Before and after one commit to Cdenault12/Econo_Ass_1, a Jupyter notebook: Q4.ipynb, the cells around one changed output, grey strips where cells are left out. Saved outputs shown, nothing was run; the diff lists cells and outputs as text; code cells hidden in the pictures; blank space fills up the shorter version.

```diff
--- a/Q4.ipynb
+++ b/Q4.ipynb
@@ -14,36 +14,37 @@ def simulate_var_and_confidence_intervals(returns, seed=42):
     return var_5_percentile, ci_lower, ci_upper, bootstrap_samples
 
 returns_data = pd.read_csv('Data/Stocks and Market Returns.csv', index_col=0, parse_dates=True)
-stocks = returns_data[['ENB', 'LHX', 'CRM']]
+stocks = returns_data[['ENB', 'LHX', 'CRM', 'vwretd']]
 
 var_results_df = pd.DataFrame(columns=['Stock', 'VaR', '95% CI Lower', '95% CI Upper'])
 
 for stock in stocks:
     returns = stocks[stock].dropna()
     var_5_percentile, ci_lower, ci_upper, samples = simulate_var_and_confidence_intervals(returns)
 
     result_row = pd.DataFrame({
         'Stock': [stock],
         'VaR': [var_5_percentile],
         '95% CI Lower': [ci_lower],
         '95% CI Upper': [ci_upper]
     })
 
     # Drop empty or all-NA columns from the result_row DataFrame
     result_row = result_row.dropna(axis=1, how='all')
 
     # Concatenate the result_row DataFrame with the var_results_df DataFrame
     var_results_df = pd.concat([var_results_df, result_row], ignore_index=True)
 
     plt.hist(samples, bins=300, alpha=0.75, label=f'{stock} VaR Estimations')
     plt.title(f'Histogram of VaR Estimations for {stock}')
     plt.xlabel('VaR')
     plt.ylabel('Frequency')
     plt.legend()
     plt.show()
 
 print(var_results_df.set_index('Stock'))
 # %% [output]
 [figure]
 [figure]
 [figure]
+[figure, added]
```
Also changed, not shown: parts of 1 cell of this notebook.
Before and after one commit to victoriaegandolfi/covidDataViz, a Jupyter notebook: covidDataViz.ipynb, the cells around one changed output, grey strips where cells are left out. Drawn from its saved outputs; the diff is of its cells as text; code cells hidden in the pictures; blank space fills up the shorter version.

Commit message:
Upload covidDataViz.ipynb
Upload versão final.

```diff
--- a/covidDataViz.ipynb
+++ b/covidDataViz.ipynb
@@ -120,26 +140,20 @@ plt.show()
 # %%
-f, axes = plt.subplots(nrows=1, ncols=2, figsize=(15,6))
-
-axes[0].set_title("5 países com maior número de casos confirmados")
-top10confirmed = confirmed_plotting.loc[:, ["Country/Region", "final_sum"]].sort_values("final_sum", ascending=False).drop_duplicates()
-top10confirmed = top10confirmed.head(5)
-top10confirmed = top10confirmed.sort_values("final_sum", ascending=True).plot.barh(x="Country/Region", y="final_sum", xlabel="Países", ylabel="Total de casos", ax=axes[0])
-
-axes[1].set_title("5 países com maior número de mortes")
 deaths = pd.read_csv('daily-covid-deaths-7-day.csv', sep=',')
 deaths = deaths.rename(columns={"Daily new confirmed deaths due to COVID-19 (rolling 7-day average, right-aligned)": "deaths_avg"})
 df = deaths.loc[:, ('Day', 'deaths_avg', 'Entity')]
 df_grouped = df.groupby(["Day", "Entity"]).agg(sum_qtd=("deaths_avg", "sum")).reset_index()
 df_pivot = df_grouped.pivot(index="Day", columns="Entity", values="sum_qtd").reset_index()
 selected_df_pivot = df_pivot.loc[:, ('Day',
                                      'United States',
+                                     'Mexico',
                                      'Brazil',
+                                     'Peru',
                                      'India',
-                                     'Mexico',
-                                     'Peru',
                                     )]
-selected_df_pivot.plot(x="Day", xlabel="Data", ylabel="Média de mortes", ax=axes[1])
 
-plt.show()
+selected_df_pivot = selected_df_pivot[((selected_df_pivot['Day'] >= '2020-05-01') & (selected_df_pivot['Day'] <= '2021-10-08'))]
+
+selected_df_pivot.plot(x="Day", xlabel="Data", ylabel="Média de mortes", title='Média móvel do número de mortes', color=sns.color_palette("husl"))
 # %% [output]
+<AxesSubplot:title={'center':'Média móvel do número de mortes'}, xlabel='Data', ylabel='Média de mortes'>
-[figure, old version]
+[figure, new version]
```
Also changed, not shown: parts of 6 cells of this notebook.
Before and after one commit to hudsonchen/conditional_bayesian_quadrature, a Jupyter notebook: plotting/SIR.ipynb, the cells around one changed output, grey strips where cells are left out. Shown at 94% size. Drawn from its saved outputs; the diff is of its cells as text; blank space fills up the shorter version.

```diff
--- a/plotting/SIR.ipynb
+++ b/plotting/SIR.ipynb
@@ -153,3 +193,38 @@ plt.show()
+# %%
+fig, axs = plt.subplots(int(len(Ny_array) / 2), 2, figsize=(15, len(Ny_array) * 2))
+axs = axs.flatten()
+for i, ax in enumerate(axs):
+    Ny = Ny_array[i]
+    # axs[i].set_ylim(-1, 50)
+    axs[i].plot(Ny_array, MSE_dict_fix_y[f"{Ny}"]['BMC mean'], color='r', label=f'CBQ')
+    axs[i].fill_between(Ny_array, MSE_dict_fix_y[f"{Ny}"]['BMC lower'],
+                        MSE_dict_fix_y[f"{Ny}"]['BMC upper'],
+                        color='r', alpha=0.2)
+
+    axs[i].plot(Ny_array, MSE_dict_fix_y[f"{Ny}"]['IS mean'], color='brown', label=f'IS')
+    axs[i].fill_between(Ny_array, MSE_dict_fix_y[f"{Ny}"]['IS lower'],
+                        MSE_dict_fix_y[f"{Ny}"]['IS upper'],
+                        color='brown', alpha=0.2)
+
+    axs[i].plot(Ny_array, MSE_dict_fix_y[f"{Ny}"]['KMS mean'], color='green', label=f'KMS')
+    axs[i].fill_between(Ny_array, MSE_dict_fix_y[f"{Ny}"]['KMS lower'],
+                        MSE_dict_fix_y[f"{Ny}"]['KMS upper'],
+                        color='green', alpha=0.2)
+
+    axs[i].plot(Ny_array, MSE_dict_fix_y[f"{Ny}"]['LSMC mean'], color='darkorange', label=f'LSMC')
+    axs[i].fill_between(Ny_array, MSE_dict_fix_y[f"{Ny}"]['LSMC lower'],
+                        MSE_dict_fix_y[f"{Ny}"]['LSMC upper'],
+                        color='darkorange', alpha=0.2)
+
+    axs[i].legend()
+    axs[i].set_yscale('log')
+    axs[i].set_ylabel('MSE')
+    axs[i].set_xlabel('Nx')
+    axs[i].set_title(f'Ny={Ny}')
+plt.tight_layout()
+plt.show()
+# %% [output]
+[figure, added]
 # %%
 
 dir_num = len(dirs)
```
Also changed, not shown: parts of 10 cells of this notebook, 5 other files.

» TASK DESCRIPTION:
Set down the entire material again, exactly as it stands.

» ANSWER TO THIS TASK:
Before and after one commit to Cdenault12/Econo_Ass_1, a Jupyter notebook: Q4.ipynb, the cells around one changed output, grey strips where cells are left out. Saved outputs shown, nothing was run; the diff lists cells and outputs as text; code cells hidden in the pictures; blank space fills up the shorter version.

```diff
--- a/Q4.ipynb
+++ b/Q4.ipynb
@@ -14,36 +14,37 @@ def simulate_var_and_confidence_intervals(returns, seed=42):
     return var_5_percentile, ci_lower, ci_upper, bootstrap_samples
 
 returns_data = pd.read_csv('Data/Stocks and Market Returns.csv', index_col=0, parse_dates=True)
-stocks = returns_data[['ENB', 'LHX', 'CRM']]
+stocks = returns_data[['ENB', 'LHX', 'CRM', 'vwretd']]
 
 var_results_df = pd.DataFrame(columns=['Stock', 'VaR', '95% CI Lower', '95% CI Upper'])
 
 for stock in stocks:
     returns = stocks[stock].dropna()
     var_5_percentile, ci_lower, ci_upper, samples = simulate_var_and_confidence_intervals(returns)
 
     result_row = pd.DataFrame({
         'Stock': [stock],
         'VaR': [var_5_percentile],
         '95% CI Lower': [ci_lower],
         '95% CI Upper': [ci_upper]
     })
 
     # Drop empty or all-NA columns from the result_row DataFrame
     result_row = result_row.dropna(axis=1, how='all')
 
     # Concatenate the result_row DataFrame with the var_results_df DataFrame
     var_results_df = pd.concat([var_results_df, result_row], ignore_index=True)
 
     plt.hist(samples, bins=300, alpha=0.75, label=f'{stock} VaR Estimations')
     plt.title(f'Histogram of VaR Estimations for {stock}')
     plt.xlabel('VaR')
     plt.ylabel('Frequency')
     plt.legend()
     plt.show()
 
 print(var_results_df.set_index('Stock'))
 # %% [output]
 [figure]
 [figure]
 [figure]
+[figure, added]
```
Also changed, not shown: parts of 1 cell of this notebook.
Before and after one commit to victoriaegandolfi/covidDataViz, a Jupyter notebook: covidDataViz.ipynb, the cells around one changed output, grey strips where cells are left out. Drawn from its saved outputs; the diff is of its cells as text; code cells hidden in the pictures; blank space fills up the shorter version.

Commit message:
Upload covidDataViz.ipynb
Upload versão final.

```diff
--- a/covidDataViz.ipynb
+++ b/covidDataViz.ipynb
@@ -120,26 +140,20 @@ plt.show()
 # %%
-f, axes = plt.subplots(nrows=1, ncols=2, figsize=(15,6))
-
-axes[0].set_title("5 países com maior número de casos confirmados")
-top10confirmed = confirmed_plotting.loc[:, ["Country/Region", "final_sum"]].sort_values("final_sum", ascending=False).drop_duplicates()
-top10confirmed = top10confirmed.head(5)
-top10confirmed = top10confirmed.sort_values("final_sum", ascending=True).plot.barh(x="Country/Region", y="final_sum", xlabel="Países", ylabel="Total de casos", ax=axes[0])
-
-axes[1].set_title("5 países com maior número de mortes")
 deaths = pd.read_csv('daily-covid-deaths-7-day.csv', sep=',')
 deaths = deaths.rename(columns={"Daily new confirmed deaths due to COVID-19 (rolling 7-day average, right-aligned)": "deaths_avg"})
 df = deaths.loc[:, ('Day', 'deaths_avg', 'Entity')]
 df_grouped = df.groupby(["Day", "Entity"]).agg(sum_qtd=("deaths_avg", "sum")).reset_index()
 df_pivot = df_grouped.pivot(index="Day", columns="Entity", values="sum_qtd").reset_index()
 selected_df_pivot = df_pivot.loc[:, ('Day',
                                      'United States',
+                                     'Mexico',
                                      'Brazil',
+                                     'Peru',
                                      'India',
-                                     'Mexico',
-                                     'Peru',
                                     )]
-selected_df_pivot.plot(x="Day", xlabel="Data", ylabel="Média de mortes", ax=axes[1])
 
-plt.show()
+selected_df_pivot = selected_df_pivot[((selected_df_pivot['Day'] >= '2020-05-01') & (selected_df_pivot['Day'] <= '2021-10-08'))]
+
+selected_df_pivot.plot(x="Day", xlabel="Data", ylabel="Média de mortes", title='Média móvel do número de mortes', color=sns.color_palette("husl"))
 # %% [output]
+<AxesSubplot:title={'center':'Média móvel do número de mortes'}, xlabel='Data', ylabel='Média de mortes'>
-[figure, old version]
+[figure, new version]
```
Also changed, not shown: parts of 6 cells of this notebook.
Before and after one commit to hudsonchen/conditional_bayesian_quadrature, a Jupyter notebook: plotting/SIR.ipynb, the cells around one changed output, grey strips where cells are left out. Shown at 94% size. Drawn from its saved outputs; the diff is of its cells as text; blank space fills up the shorter version.

```diff
--- a/plotting/SIR.ipynb
+++ b/plotting/SIR.ipynb
@@ -153,3 +193,38 @@ plt.show()
+# %%
+fig, axs = plt.subplots(int(len(Ny_array) / 2), 2, figsize=(15, len(Ny_array) * 2))
+axs = axs.flatten()
+for i, ax in enumerate(axs):
+    Ny = Ny_array[i]
+    # axs[i].set_ylim(-1, 50)
+    axs[i].plot(Ny_array, MSE_dict_fix_y[f"{Ny}"]['BMC mean'], color='r', label=f'CBQ')
+    axs[i].fill_between(Ny_array, MSE_dict_fix_y[f"{Ny}"]['BMC lower'],
+                        MSE_dict_fix_y[f"{Ny}"]['BMC upper'],
+                        color='r', alpha=0.2)
+
+    axs[i].plot(Ny_array, MSE_dict_fix_y[f"{Ny}"]['IS mean'], color='brown', label=f'IS')
+    axs[i].fill_between(Ny_array, MSE_dict_fix_y[f"{Ny}"]['IS lower'],
+                        MSE_dict_fix_y[f"{Ny}"]['IS upper'],
+                        color='brown', alpha=0.2)
+
+    axs[i].plot(Ny_array, MSE_dict_fix_y[f"{Ny}"]['KMS mean'], color='green', label=f'KMS')
+    axs[i].fill_between(Ny_array, MSE_dict_fix_y[f"{Ny}"]['KMS lower'],
+                        MSE_dict_fix_y[f"{Ny}"]['KMS upper'],
+                        color='green', alpha=0.2)
+
+    axs[i].plot(Ny_array, MSE_dict_fix_y[f"{Ny}"]['LSMC mean'], color='darkorange', label=f'LSMC')
+    axs[i].fill_between(Ny_array, MSE_dict_fix_y[f"{Ny}"]['LSMC lower'],
+                        MSE_dict_fix_y[f"{Ny}"]['LSMC upper'],
+                        color='darkorange', alpha=0.2)
+
+    axs[i].legend()
+    axs[i].set_yscale('log')
+    axs[i].set_ylabel('MSE')
+    axs[i].set_xlabel('Nx')
+    axs[i].set_title(f'Ny={Ny}')
+plt.tight_layout()
+plt.show()
+# %% [output]
+[figure, added]
 # %%
 
 dir_num = len(dirs)
```
Also changed, not shown: parts of 10 cells of this notebook, 5 other files.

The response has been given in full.